◆ **Exercise objective**
With every line kept intact, print the entries that appear below.

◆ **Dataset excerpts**
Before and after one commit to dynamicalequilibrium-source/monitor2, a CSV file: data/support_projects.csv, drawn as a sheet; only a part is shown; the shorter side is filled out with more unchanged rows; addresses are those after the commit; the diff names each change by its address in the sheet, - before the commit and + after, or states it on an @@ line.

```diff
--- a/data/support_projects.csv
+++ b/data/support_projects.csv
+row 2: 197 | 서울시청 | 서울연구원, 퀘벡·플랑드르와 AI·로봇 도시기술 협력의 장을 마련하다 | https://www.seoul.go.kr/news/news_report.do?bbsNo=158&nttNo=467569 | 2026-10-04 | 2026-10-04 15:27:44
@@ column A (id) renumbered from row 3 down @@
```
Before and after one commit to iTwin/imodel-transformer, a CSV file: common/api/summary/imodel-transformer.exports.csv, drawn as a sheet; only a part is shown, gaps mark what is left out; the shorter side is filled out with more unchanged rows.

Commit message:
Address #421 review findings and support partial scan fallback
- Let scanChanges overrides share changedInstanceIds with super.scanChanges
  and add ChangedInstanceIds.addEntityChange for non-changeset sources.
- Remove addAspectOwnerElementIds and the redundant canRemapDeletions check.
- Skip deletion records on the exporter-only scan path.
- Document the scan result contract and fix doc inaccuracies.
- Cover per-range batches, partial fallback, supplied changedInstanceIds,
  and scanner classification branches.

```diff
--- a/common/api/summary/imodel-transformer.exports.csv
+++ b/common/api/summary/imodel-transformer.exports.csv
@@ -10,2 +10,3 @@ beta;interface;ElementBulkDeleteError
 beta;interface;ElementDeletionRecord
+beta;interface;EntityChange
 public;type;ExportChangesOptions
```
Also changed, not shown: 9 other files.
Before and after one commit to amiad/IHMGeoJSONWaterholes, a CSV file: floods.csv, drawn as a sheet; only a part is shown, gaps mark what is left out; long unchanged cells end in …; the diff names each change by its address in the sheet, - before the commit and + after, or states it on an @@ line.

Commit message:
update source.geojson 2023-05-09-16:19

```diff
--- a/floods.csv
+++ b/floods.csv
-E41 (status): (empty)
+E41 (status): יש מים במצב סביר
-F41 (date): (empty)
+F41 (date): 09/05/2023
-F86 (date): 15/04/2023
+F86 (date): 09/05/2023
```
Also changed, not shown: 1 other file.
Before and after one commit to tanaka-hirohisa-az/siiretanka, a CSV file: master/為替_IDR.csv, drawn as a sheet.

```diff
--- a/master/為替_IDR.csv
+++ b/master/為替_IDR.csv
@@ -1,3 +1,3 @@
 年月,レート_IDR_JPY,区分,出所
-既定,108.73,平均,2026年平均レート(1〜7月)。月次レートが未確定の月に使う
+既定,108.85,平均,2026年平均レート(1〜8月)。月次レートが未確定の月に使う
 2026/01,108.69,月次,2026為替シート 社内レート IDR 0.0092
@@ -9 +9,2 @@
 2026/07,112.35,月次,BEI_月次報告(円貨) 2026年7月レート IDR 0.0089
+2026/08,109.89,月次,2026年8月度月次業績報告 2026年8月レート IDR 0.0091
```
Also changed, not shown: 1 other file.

◆ **Expected answer**
Before and after one commit to dynamicalequilibrium-source/monitor2, a CSV file: data/support_projects.csv, drawn as a sheet; only a part is shown; the shorter side is filled out with more unchanged rows; addresses are those after the commit; the diff names each change by its address in the sheet, - before the commit and + after, or states it on an @@ line.

```diff
--- a/data/support_projects.csv
+++ b/data/support_projects.csv
+row 2: 197 | 서울시청 | 서울연구원, 퀘벡·플랑드르와 AI·로봇 도시기술 협력의 장을 마련하다 | https://www.seoul.go.kr/news/news_report.do?bbsNo=158&nttNo=467569 | 2026-10-04 | 2026-10-04 15:27:44
@@ column A (id) renumbered from row 3 down @@
```
Before and after one commit to iTwin/imodel-transformer, a CSV file: common/api/summary/imodel-transformer.exports.csv, drawn as a sheet; only a part is shown, gaps mark what is left out; the shorter side is filled out with more unchanged rows.

Commit message:
Address #421 review findings and support partial scan fallback
- Let scanChanges overrides share changedInstanceIds with super.scanChanges
  and add ChangedInstanceIds.addEntityChange for non-changeset sources.
- Remove addAspectOwnerElementIds and the redundant canRemapDeletions check.
- Skip deletion records on the exporter-only scan path.
- Document the scan result contract and fix doc inaccuracies.
- Cover per-range batches, partial fallback, supplied changedInstanceIds,
  and scanner classification branches.

```diff
--- a/common/api/summary/imodel-transformer.exports.csv
+++ b/common/api/summary/imodel-transformer.exports.csv
@@ -10,2 +10,3 @@ beta;interface;ElementBulkDeleteError
 beta;interface;ElementDeletionRecord
+beta;interface;EntityChange
 public;type;ExportChangesOptions
```
Also changed, not shown: 9 other files.
Before and after one commit to amiad/IHMGeoJSONWaterholes, a CSV file: floods.csv, drawn as a sheet; only a part is shown, gaps mark what is left out; long unchanged cells end in …; the diff names each change by its address in the sheet, - before the commit and + after, or states it on an @@ line.

Commit message:
update source.geojson 2023-05-09-16:19

```diff
--- a/floods.csv
+++ b/floods.csv
-E41 (status): (empty)
+E41 (status): יש מים במצב סביר
-F41 (date): (empty)
+F41 (date): 09/05/2023
-F86 (date): 15/04/2023
+F86 (date): 09/05/2023
```
Also changed, not shown: 1 other file.
Before and after one commit to tanaka-hirohisa-az/siiretanka, a CSV file: master/為替_IDR.csv, drawn as a sheet.

```diff
--- a/master/為替_IDR.csv
+++ b/master/為替_IDR.csv
@@ -1,3 +1,3 @@
 年月,レート_IDR_JPY,区分,出所
-既定,108.73,平均,2026年平均レート(1〜7月)。月次レートが未確定の月に使う
+既定,108.85,平均,2026年平均レート(1〜8月)。月次レートが未確定の月に使う
 2026/01,108.69,月次,2026為替シート 社内レート IDR 0.0092
@@ -9 +9,2 @@
 2026/07,112.35,月次,BEI_月次報告(円貨) 2026年7月レート IDR 0.0089
+2026/08,109.89,月次,2026年8月度月次業績報告 2026年8月レート IDR 0.0091
```
Also changed, not shown: 1 other file.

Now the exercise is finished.